▶ **What to work on**: The required result is one figure, the count of lines below with the string "space" in them.

Change detection data:
----

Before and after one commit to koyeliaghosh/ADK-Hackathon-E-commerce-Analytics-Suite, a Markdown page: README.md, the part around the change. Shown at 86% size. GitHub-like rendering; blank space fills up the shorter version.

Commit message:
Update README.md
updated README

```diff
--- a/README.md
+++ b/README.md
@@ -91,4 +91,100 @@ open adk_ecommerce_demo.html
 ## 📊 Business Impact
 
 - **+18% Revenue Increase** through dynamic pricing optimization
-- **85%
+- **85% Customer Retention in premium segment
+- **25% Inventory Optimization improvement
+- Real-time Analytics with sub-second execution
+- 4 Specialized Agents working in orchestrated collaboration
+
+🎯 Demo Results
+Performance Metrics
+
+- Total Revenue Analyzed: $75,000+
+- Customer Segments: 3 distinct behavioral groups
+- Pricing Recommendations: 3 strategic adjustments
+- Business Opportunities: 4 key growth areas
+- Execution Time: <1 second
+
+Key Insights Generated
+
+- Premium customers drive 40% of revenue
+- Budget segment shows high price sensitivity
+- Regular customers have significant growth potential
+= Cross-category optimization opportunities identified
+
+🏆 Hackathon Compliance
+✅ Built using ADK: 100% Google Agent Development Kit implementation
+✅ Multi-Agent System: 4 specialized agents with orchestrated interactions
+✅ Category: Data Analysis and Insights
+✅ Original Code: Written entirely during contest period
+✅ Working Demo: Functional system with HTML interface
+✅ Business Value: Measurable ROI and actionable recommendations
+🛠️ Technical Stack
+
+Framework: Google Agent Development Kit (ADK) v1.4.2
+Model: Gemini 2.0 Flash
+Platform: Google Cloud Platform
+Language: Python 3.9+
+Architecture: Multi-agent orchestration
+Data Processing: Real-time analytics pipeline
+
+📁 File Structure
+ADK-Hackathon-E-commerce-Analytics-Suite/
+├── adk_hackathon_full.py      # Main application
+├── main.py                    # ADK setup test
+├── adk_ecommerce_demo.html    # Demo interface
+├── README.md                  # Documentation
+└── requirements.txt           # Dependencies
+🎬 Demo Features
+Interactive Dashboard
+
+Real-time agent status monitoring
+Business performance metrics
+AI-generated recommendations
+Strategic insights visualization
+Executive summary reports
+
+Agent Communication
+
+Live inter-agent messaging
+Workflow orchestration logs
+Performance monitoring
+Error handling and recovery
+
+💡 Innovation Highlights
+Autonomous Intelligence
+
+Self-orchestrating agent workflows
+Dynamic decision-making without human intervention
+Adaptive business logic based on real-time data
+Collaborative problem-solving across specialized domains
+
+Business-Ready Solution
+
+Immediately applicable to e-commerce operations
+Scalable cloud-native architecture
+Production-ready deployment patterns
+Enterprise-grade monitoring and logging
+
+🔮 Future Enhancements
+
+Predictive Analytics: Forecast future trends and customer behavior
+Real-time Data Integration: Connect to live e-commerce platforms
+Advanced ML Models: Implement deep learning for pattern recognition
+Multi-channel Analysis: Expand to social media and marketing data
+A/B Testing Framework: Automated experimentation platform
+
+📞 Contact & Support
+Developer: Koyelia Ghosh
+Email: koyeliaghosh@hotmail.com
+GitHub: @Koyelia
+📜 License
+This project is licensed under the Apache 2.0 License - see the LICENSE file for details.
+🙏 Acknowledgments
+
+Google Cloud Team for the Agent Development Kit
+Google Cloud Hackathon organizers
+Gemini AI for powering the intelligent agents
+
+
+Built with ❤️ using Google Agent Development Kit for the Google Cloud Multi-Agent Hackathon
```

----

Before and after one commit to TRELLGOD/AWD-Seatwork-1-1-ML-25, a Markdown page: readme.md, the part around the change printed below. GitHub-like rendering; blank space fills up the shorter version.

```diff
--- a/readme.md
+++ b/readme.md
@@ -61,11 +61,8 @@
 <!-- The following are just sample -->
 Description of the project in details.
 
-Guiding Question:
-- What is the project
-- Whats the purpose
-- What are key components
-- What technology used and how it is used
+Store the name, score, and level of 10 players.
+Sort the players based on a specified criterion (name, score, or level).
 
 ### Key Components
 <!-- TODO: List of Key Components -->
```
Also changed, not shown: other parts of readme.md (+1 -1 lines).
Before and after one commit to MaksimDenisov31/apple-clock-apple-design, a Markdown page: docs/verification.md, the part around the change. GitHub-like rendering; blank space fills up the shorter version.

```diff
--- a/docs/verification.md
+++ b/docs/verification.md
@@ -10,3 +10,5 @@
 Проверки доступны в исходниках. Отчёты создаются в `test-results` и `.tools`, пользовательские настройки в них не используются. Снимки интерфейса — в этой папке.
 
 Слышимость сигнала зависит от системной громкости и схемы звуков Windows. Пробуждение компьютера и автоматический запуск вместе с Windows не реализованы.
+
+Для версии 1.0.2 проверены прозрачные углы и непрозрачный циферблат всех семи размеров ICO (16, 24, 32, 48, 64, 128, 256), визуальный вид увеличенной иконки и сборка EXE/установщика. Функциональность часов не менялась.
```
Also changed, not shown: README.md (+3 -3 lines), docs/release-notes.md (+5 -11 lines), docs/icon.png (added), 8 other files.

----

▶ **Response box**: 3